This year marks the second anniversary of the withdrawal of U.S. forces from Afghanistan – which ended America’s longest war. Yet, there are still approximately 2,500 U.S. servicemembers deployed to Iraq, while there are now around 900 U.S. forces serving in Syria.
Since the Second World War, the United States has been involved in a multitude of “military adventures” – notably Vietnam. By contrast, China’s People’s Liberation Army (PLA) has largely avoided any notable deployments around the globe.
Its last true “war” was in Korea, which ended 70 years ago this month.
Even China’s last brief border war with Vietnam was more than four decades ago. Moreover, it hasn’t fought a major naval battle in more than a century – while the People’s Liberation Army Navy (PLAN) has never engaged a significant enemy.
As a result, China’s military has no combat experience, which should be seen as a good thing for the United States and its allies.
However, Beijing has also largely avoided any costly conflicts.
China Will Likely Get Its Chance
There is no denying that China is seeking to expand its influence around the globe. It has established a military presence with its PLA support base in Djibouti in Africa, while it has a naval base in Gwadar, Pakistan. In addition, the PLA has established a military post in Tajikistan and an espionage facility in Havana, Cuba.
This has been seen as a serious concern for the United States and its interests, while there are also worries that Beijing will extend its influence in Central Asia and Africa.
However, a case could be made that this could be a good thing for the United States in the long run.
During the Cold War, China avoided those costly adventures that saw the end of the European empires. The French government likely spent more than three billion francs between 1945 and 1955 – around $6.8 billion in 2023 dollars – while nearly 100,000 of its soldiers were killed in its futile efforts to hold onto its Indochina colonies.
The British, Dutch, and Portuguese also fought costly colonial wars in the decades after the Second World War with absolutely nothing to show for it. Likewise, the Soviet Union’s war in Afghanistan helped accelerate its collapse.
There is no reason to believe that Chinese neo-colonialism would end differently. As it seeks to expand into Central Asia and Africa, it could end up engaged with enemies where war is just a part of daily life. Even if Beijing can forge a relationship with Afghanistan’s Taliban rulers, it will still face threats from ISIS, Al Qaeda, and other insurgent groups.
The same almost certainly holds true in Africa.
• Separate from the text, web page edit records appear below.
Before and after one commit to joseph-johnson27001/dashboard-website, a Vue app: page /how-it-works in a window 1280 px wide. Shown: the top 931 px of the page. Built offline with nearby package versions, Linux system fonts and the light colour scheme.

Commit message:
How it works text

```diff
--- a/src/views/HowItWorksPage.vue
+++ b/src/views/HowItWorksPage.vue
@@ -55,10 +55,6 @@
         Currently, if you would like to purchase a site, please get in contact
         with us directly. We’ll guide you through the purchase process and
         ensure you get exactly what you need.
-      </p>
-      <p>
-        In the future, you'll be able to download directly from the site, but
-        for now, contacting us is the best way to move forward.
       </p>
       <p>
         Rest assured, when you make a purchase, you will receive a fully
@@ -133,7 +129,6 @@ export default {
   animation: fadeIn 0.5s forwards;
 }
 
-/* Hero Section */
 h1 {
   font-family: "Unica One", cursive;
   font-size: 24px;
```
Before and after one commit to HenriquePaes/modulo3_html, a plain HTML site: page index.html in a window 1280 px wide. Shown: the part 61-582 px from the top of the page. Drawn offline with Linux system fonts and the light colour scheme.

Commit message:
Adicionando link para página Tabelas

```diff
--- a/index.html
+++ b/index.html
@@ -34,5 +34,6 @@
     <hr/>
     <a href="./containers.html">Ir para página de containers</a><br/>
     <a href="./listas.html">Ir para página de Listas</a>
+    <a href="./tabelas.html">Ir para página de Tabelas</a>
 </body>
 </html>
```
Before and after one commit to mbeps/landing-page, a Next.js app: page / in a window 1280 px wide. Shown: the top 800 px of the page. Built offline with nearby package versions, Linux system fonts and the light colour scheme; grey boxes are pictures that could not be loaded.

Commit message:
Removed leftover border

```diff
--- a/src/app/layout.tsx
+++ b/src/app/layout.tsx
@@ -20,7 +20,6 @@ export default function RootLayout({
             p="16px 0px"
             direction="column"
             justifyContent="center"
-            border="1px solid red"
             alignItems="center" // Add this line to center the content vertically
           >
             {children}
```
Neo-Colonialism Means Neo-Colonial Wars
Beijing’s involvement in the region dates to the Cold War, with Beijing’s support of liberation movements fighting colonial rule. There is little reason to suspect the same groups that sought independence will welcome China as their masters – while the more stable governments will actually welcome business opportunities for Washington as well as for Beijing. Moreover, China’s involvement in Africa could ease the burden on the West to help establish stable regimes.
It is still easy to see why China’s rapid expansion is a serious threat to the U.S., but it will overburden Beijing. Establishing overseas bases will be costly, and while some nations like Iran may welcome closer ties with China, it is unlikely to last.
Any Chinese expansion will serve as a wedge that drives it apart from Tehran, not closer.
One factor at play is that Communist China and Islam cannot readily co-exist. It is a marriage of inconvenience at best, especially as Beijing has sought to crack down on its Muslim minority population.
As a result, China could find itself in its own war on terror against Islamic extremists in the coming years. And unlike when the West rallied around the United States following 9/11, it is unlikely the world will stand behind Beijing – rather, Communist China will largely stand alone.
Whether it is in Africa, Afghanistan, or even within its own borders, China will likely get a chance to see if its military is ready for a fight. Without any experience and with a potential battle-hardened enemy, it might end up being welcome. The sleeping dragon is waking up, but it isn’t really ready to face its potential dragon slayers.
Author Experience and Expertise
A Senior Editor for 19FortyFive, Peter Suciu is a Michigan-based writer. He has contributed to more than four dozen magazines, newspapers, and websites with over 3,200 published pieces over a twenty-year career in journalism. He regularly writes about military hardware, firearms history, cybersecurity, politics, and international affairs. Peter is also a Contributing Writer for Forbes and Clearance Jobs. You can follow him on Twitter: @PeterSuciu.